Being a play within a play, particular kudos must be given to the cast for keeping themselves and all of their parts straight amidst the chaos. Being already a very meta and self-referential play by nature, the character of William/Orlando (Warren Garver) goes through his own identity crisis on stage, trying to explain to the company member he is crushing on how he seems to have lost sight of himself through having to play so many Shakespearean characters at once. Of course, the audience is in on the joke, and each existential profession makes us giggle harder than the last.
With the company’s current Rosalind (Carolyn Kodes-Atkinson) preferring to narrate, sing, and skip through the play blissfully oblivious, the task of playing the lead is transferred to Audrey (Krystal Moya) who does a phenomenal job convincing us that she is a nervous and unprepared wreck before wowing us with her chops as she grows more and more confident in her ever-complicated roles. Every accent that Ashton Goodly throws on to decorate and distinguish the six-plus characters he plays impresses us more than the last, as all of us who took high school English remember the pain of dredging through Shakespearean dialogue even without having to put on a non-native Southern twang. Jennifer Lee’s Celia is the ultimate conflict character, frustrated with the lack of order, actors, audience, setting, clarity, leadership and about any other lack that she interprets as a bastardization of a great Shakespearean play. Meanwhile, David Dillman’s portrayal of a sarcastic and disheveled company member just trying to get some love from his disinterested castmates is the perfect modern embodiment of the Shakespearean character he’s playing.
Despite the confusion, the anger, and the irritation that arises due to the overall lack of the company’s means to put on As You Like It, Lincoln Manchula’s character, Curate, does an incredible job reminding everyone in the audience of their favorite Uncle; the one who is funny and positive, encouraging and temperate, and overall ties the whole production within a production together grounding it in humility.
All in all, the play, which will continue to run this coming weekend, was an appropriately bumbling, endearingly and intentionally hard-to-follow and comedic look at a playwright who most certainly would have taken immense pleasure at all of the confusion he was able to inspire. Each of the seven cast members did an incredible job playing their outrageous number of roles, and there was not often a moment when daydreaming took precedence over the performance. Despite all of the slight pokes at Shakespeare that give the play so much color and the original Rosalind’s amusing senility throughout the play, she delivers an articulate and ever graceful rendition of Shakespeare’s famous “All the world’s a stage / And all the men and women merely players,” at the end that ultimately reminds us all why we love the theatre and will never stop coming back for more.

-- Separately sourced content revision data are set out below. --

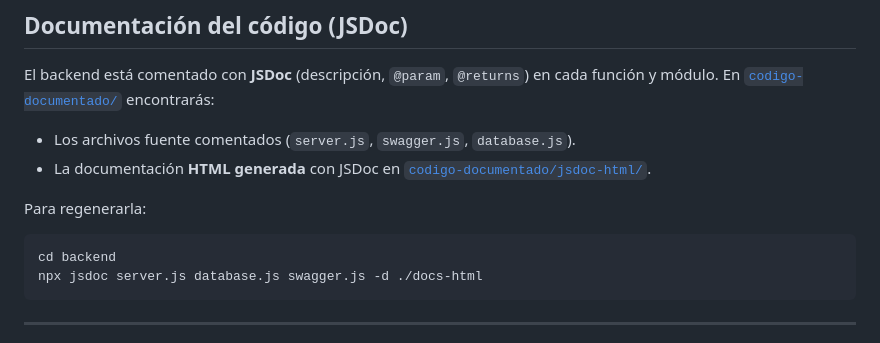
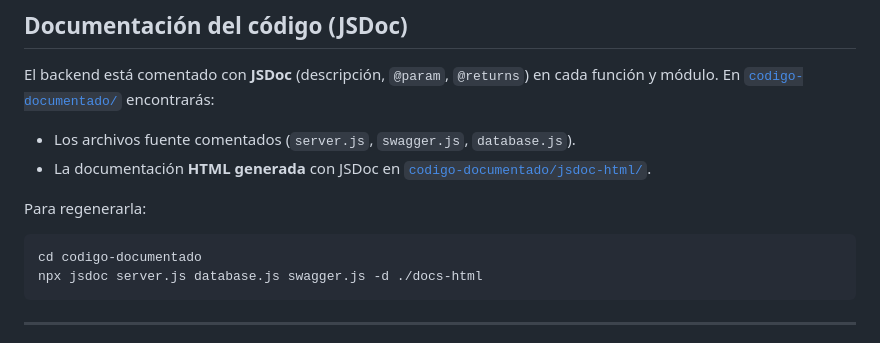
Before and after one commit to Lichundead/SaludYa-Documentacion, a Markdown page: README.md, the part around one of its changes. GitHub-like rendering.

````diff
--- a/README.md
+++ b/README.md
@@ -147,7 +147,7 @@ El backend está comentado con **JSDoc** (descripción, `@param`, `@returns`) en
 Para regenerarla:
 
 ```bash
-cd backend
+cd codigo-documentado
 npx jsdoc server.js database.js swagger.js -d ./docs-html
 ```
 
````
Also changed, not shown: other parts of README.md (+1 -1 lines).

Parkland Theatre’s remaining performances of Curate As You Like It will be showing on February 25th, 26th, and 27th at 7:30 p.m. with a 3 p.m. matinee showing on Sunday, February 28th. Ticket prices are $15 for adults, $13 for students and seniors (65 and up) and $11 each for groups of 15 or more. Ticket reservations can be made online or by calling (217) 351-2528. Check out Parkland Theatre’s website for any further information about this and all other Parkland performances.
About Carly Smith:Carly is a current senior studying English at U of I. She spends her time watching campy horror movies, playing music, and hanging with her dog Archer. You can generally find her making impulse buys at Target or on Twitter.